Fall Migration

Hundreds of Broad-winged Hawks soar over smith Point Hawk Watch.

We are still in the midst of summer, but for some birds, it’s already time for fall migration!

Here on the Upper Texas Coast, we are in a hotspot for bird migration, both in the spring and fall. This is because many species that come down from Canada and the Mid/Eastern United States funnel down through our area on their way to Mexico and South America. So we can expect to see more variety of birds in the coming months.

On the beaches, we are already starting to see some feathered travelers. Birds like Piping Plovers and Black-bellied Plovers started to arrive in July, and we will see even more of them in August. This is because the adults tend to speed back to Texas in the summer, while the juveniles take a little bit longer to get here (traveling with kids always takes longer, doesn’t it?). Some of these birds will continue on down South, but many will stay on the Texas Coast through winter.

Along with shorebirds, we will also start seeing more in-land birds. For example, the peak of Purple Martin season is in July and August. We can see enormous roosts of thousands of Purple Martins in the late summer here, and there are even Purple Martin watch parties set up by Houston Audubon where visitors can watch these birds flock!

Another species that will be coming through our area in large numbers is the Ruby-throated Hummingbird. We see these birds starting to migrate through Texas in July, but the real peak migration time is September. These hummingbirds are on their way South to Central America, but they often like to stay in Texas for a little while to rest up and drink nectar. So if you’re one of those bird-lovers who likes to put out hummingbird feeders, you’ll probably start to see more and more hummers coming in to your yard as September approaches.

Another group of birds coming through in the fall is the raptors. Many raptors coming from Canada and the Mid-Eastern U.S. naturally funnel down along the coast as they head South towards Mexico. A great example of this is Smith Point Hawk Watch on the East side of Galveston Bay. Soaring raptors naturally channel through Smith Point on their way along the coast, so during the peak of raptor migration season (early October) thousands of hawks can travel over the tower in a single day.

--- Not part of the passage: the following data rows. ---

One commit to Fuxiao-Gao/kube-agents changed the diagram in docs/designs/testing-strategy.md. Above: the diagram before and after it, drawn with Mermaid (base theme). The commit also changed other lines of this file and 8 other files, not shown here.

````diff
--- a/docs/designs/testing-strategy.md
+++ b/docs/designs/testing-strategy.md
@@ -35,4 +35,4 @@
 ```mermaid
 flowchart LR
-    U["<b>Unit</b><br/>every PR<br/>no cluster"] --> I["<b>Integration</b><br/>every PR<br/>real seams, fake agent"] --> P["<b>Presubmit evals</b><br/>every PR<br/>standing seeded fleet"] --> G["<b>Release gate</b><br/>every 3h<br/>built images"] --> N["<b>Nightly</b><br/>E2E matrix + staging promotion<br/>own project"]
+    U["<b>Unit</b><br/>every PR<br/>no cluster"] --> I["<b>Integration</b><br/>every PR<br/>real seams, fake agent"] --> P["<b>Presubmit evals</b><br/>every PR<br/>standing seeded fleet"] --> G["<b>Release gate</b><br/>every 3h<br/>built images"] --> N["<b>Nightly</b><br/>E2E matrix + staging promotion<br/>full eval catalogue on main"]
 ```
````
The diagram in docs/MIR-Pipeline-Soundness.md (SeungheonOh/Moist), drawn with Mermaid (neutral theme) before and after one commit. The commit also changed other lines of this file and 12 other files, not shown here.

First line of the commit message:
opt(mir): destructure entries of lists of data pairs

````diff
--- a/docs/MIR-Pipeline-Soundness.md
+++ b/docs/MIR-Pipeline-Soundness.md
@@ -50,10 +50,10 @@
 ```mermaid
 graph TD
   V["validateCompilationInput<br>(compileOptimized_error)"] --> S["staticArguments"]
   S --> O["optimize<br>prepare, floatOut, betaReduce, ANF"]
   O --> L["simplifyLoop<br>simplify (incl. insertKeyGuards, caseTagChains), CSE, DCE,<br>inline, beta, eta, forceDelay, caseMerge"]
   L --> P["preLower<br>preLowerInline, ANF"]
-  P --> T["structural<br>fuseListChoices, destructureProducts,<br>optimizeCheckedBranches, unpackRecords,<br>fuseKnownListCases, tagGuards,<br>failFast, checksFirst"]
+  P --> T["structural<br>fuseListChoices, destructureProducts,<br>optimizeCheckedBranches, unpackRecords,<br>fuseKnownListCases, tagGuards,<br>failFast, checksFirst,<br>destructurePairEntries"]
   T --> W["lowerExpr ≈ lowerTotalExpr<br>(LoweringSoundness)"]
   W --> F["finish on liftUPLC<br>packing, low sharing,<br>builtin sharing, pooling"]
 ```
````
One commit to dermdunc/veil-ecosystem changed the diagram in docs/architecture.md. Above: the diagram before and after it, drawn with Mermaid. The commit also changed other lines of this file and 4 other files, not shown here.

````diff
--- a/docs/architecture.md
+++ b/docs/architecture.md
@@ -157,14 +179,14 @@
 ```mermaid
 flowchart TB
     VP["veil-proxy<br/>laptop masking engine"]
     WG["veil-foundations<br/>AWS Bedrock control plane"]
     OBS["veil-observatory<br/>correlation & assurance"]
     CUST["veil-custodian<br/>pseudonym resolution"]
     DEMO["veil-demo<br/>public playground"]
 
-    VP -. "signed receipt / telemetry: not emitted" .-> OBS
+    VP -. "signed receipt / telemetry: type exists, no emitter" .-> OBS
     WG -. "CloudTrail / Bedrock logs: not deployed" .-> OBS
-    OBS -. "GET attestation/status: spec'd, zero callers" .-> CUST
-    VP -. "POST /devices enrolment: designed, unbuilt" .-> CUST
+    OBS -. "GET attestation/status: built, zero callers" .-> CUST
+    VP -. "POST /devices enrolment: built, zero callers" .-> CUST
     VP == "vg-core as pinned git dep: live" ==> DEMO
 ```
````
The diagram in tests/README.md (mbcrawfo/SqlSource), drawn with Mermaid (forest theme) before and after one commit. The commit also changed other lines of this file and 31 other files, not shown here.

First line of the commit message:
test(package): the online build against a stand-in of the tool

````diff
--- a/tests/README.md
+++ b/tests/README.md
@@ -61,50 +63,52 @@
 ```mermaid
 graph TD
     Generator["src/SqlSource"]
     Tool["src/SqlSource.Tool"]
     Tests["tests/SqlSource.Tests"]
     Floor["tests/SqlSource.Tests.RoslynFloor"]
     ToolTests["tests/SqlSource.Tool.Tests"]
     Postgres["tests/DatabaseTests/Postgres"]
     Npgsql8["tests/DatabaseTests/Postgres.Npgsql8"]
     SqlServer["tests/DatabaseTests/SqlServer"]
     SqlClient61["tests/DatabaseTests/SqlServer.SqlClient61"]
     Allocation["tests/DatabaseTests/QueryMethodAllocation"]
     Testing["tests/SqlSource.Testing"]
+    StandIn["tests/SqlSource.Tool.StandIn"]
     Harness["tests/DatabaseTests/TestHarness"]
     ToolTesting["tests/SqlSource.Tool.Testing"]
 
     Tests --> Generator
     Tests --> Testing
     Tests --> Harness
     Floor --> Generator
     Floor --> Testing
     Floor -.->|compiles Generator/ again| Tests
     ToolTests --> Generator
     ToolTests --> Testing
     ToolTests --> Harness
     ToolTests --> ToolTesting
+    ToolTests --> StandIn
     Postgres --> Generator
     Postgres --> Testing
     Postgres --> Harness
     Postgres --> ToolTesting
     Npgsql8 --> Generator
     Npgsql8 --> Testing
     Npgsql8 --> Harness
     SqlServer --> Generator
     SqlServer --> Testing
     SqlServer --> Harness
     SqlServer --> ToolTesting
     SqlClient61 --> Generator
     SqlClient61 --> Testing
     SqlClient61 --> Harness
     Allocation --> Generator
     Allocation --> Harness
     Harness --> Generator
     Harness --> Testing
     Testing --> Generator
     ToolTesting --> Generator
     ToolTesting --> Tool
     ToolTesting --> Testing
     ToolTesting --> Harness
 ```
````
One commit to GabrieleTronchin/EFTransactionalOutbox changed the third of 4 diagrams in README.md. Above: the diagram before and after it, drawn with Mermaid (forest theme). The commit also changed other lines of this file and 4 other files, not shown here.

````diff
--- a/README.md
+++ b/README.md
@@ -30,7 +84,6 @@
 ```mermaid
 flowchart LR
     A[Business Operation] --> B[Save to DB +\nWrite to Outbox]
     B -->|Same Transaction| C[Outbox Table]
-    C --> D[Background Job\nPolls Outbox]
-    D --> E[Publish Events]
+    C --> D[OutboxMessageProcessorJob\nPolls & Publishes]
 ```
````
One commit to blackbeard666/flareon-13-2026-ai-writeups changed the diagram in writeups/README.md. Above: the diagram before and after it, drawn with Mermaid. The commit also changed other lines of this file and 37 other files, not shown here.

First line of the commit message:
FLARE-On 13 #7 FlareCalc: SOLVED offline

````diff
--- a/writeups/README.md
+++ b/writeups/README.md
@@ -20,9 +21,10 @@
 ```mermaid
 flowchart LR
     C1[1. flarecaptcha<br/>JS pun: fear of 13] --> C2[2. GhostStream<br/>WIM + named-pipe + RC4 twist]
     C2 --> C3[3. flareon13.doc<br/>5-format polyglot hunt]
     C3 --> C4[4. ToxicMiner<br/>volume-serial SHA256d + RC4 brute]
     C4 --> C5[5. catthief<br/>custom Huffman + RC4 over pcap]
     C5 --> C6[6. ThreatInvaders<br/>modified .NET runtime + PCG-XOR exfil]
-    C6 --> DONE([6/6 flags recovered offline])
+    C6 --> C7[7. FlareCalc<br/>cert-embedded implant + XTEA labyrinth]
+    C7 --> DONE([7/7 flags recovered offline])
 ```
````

If you are interested in seeing some of the birds migrating through our area, you’re in luck! There are many places and resources for bird lovers in our area. Check out Smith Point Hawk Watch, Brazos Bend State Park, or Brazoria National Wildlife Refuge (just to name a few.)

And if you want to help birds on their journey South, remember to turn your lights off at night during migration, keep your cats indoors, and avoid using poisons. You can also put out bird seed, sugar water in hummingbird feeders, and clean water for birds to bathe in and drink.

Celeste Silling is Education and Outreach Manager at the Gulf Coast Bird Observatory. For information, visit gcbo.org.

Recommended for you

(0) entries

Sign the guestbook.

Keep it Clean. Please avoid obscene, vulgar, lewd, racist or sexually-oriented language.
PLEASE TURN OFF YOUR CAPS LOCK.
Don't Threaten. Threats of harming another person will not be tolerated.
Be Truthful. Don't knowingly lie about anyone or anything.
Be Nice. No racism, sexism or any sort of -ism that is degrading to another person.
Be Proactive. Use the 'Report' link on each comment to let us know of abusive posts.
Share with Us. We'd love to hear eyewitness accounts, the history behind an article.